'''

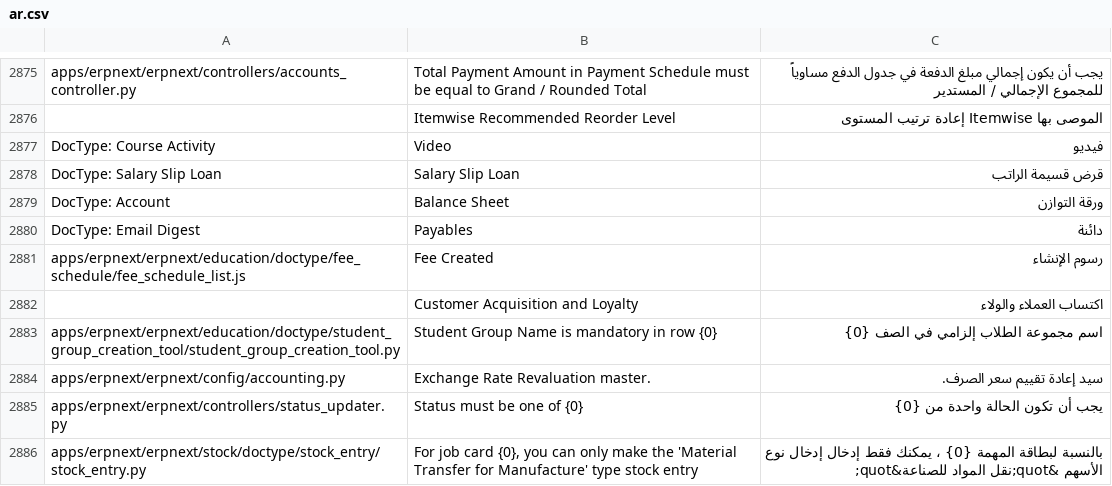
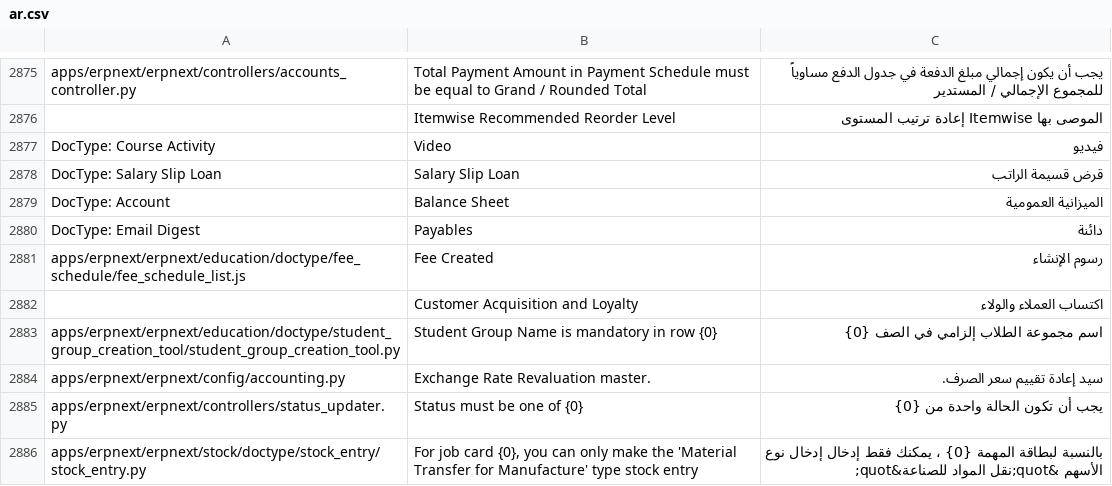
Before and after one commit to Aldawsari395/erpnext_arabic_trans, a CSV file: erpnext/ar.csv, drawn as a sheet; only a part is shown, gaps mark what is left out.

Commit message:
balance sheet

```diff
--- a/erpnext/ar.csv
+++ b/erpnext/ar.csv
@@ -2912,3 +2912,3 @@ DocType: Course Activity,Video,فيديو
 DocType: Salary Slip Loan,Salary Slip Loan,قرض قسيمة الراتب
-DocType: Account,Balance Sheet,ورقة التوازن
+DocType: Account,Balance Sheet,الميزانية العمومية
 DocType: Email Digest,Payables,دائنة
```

'''

Return every line from the entries that holds the string "DocType".

Solved exercise
@@ -2912,3 +2912,3 @@ DocType: Course Activity,Video,فيديو
 DocType: Salary Slip Loan,Salary Slip Loan,قرض قسيمة الراتب
-DocType: Account,Balance Sheet,ورقة التوازن
+DocType: Account,Balance Sheet,الميزانية العمومية
 DocType: Email Digest,Payables,دائنة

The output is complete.